** Opening RECORDS FOR THIS EXERCISE block **
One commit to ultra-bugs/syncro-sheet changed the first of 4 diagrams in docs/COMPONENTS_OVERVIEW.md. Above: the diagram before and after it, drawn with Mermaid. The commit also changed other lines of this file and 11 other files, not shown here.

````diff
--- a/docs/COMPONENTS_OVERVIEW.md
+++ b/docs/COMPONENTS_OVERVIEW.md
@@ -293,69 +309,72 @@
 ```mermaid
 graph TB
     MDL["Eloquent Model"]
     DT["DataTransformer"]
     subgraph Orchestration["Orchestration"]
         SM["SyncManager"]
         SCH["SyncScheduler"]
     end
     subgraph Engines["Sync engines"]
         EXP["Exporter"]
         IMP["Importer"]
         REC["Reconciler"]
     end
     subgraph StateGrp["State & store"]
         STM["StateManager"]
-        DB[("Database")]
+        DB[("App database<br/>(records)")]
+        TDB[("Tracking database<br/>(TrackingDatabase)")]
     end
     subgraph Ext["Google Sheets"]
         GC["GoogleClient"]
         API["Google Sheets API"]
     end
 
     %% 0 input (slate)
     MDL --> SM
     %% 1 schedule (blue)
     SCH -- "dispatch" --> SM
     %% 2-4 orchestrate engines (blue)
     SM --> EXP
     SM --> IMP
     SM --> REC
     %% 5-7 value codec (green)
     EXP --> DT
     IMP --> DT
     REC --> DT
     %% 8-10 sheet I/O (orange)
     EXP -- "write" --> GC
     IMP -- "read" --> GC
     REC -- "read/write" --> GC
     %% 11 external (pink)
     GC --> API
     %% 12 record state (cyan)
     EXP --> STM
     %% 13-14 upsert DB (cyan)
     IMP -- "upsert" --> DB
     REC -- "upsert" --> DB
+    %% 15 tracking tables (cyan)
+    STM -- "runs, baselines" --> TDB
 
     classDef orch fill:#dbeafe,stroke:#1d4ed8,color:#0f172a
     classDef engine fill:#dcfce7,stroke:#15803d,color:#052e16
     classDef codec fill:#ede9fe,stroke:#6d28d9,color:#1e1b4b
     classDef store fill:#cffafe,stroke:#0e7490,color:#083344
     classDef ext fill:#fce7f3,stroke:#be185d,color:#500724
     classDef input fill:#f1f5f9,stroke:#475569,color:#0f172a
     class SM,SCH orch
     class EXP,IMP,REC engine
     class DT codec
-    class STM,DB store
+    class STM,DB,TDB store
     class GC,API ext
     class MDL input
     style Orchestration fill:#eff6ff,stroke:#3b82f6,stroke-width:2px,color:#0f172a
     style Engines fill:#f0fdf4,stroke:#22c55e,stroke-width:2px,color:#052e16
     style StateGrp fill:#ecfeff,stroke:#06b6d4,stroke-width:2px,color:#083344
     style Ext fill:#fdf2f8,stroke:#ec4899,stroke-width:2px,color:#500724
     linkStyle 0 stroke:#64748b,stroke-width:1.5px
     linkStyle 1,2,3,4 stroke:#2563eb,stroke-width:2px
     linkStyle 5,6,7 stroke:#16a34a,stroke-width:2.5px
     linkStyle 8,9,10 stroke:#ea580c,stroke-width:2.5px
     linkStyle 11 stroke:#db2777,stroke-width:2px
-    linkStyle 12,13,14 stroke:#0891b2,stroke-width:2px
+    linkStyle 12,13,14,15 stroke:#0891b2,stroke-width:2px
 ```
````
** Closing RECORDS FOR THIS EXERCISE block **
◆ REQUIREMENT ◆
Write the material out once more, exactly as it reads.

◆ RESULT BELOW ◆
One commit to ultra-bugs/syncro-sheet changed the first of 4 diagrams in docs/COMPONENTS_OVERVIEW.md. Above: the diagram before and after it, drawn with Mermaid. The commit also changed other lines of this file and 11 other files, not shown here.

````diff
--- a/docs/COMPONENTS_OVERVIEW.md
+++ b/docs/COMPONENTS_OVERVIEW.md
@@ -293,69 +309,72 @@
 ```mermaid
 graph TB
     MDL["Eloquent Model"]
     DT["DataTransformer"]
     subgraph Orchestration["Orchestration"]
         SM["SyncManager"]
         SCH["SyncScheduler"]
     end
     subgraph Engines["Sync engines"]
         EXP["Exporter"]
         IMP["Importer"]
         REC["Reconciler"]
     end
     subgraph StateGrp["State & store"]
         STM["StateManager"]
-        DB[("Database")]
+        DB[("App database<br/>(records)")]
+        TDB[("Tracking database<br/>(TrackingDatabase)")]
     end
     subgraph Ext["Google Sheets"]
         GC["GoogleClient"]
         API["Google Sheets API"]
     end
 
     %% 0 input (slate)
     MDL --> SM
     %% 1 schedule (blue)
     SCH -- "dispatch" --> SM
     %% 2-4 orchestrate engines (blue)
     SM --> EXP
     SM --> IMP
     SM --> REC
     %% 5-7 value codec (green)
     EXP --> DT
     IMP --> DT
     REC --> DT
     %% 8-10 sheet I/O (orange)
     EXP -- "write" --> GC
     IMP -- "read" --> GC
     REC -- "read/write" --> GC
     %% 11 external (pink)
     GC --> API
     %% 12 record state (cyan)
     EXP --> STM
     %% 13-14 upsert DB (cyan)
     IMP -- "upsert" --> DB
     REC -- "upsert" --> DB
+    %% 15 tracking tables (cyan)
+    STM -- "runs, baselines" --> TDB
 
     classDef orch fill:#dbeafe,stroke:#1d4ed8,color:#0f172a
     classDef engine fill:#dcfce7,stroke:#15803d,color:#052e16
     classDef codec fill:#ede9fe,stroke:#6d28d9,color:#1e1b4b
     classDef store fill:#cffafe,stroke:#0e7490,color:#083344
     classDef ext fill:#fce7f3,stroke:#be185d,color:#500724
     classDef input fill:#f1f5f9,stroke:#475569,color:#0f172a
     class SM,SCH orch
     class EXP,IMP,REC engine
     class DT codec
-    class STM,DB store
+    class STM,DB,TDB store
     class GC,API ext
     class MDL input
     style Orchestration fill:#eff6ff,stroke:#3b82f6,stroke-width:2px,color:#0f172a
     style Engines fill:#f0fdf4,stroke:#22c55e,stroke-width:2px,color:#052e16
     style StateGrp fill:#ecfeff,stroke:#06b6d4,stroke-width:2px,color:#083344
     style Ext fill:#fdf2f8,stroke:#ec4899,stroke-width:2px,color:#500724
     linkStyle 0 stroke:#64748b,stroke-width:1.5px
     linkStyle 1,2,3,4 stroke:#2563eb,stroke-width:2px
     linkStyle 5,6,7 stroke:#16a34a,stroke-width:2.5px
     linkStyle 8,9,10 stroke:#ea580c,stroke-width:2.5px
     linkStyle 11 stroke:#db2777,stroke-width:2px
-    linkStyle 12,13,14 stroke:#0891b2,stroke-width:2px
+    linkStyle 12,13,14,15 stroke:#0891b2,stroke-width:2px
 ```
````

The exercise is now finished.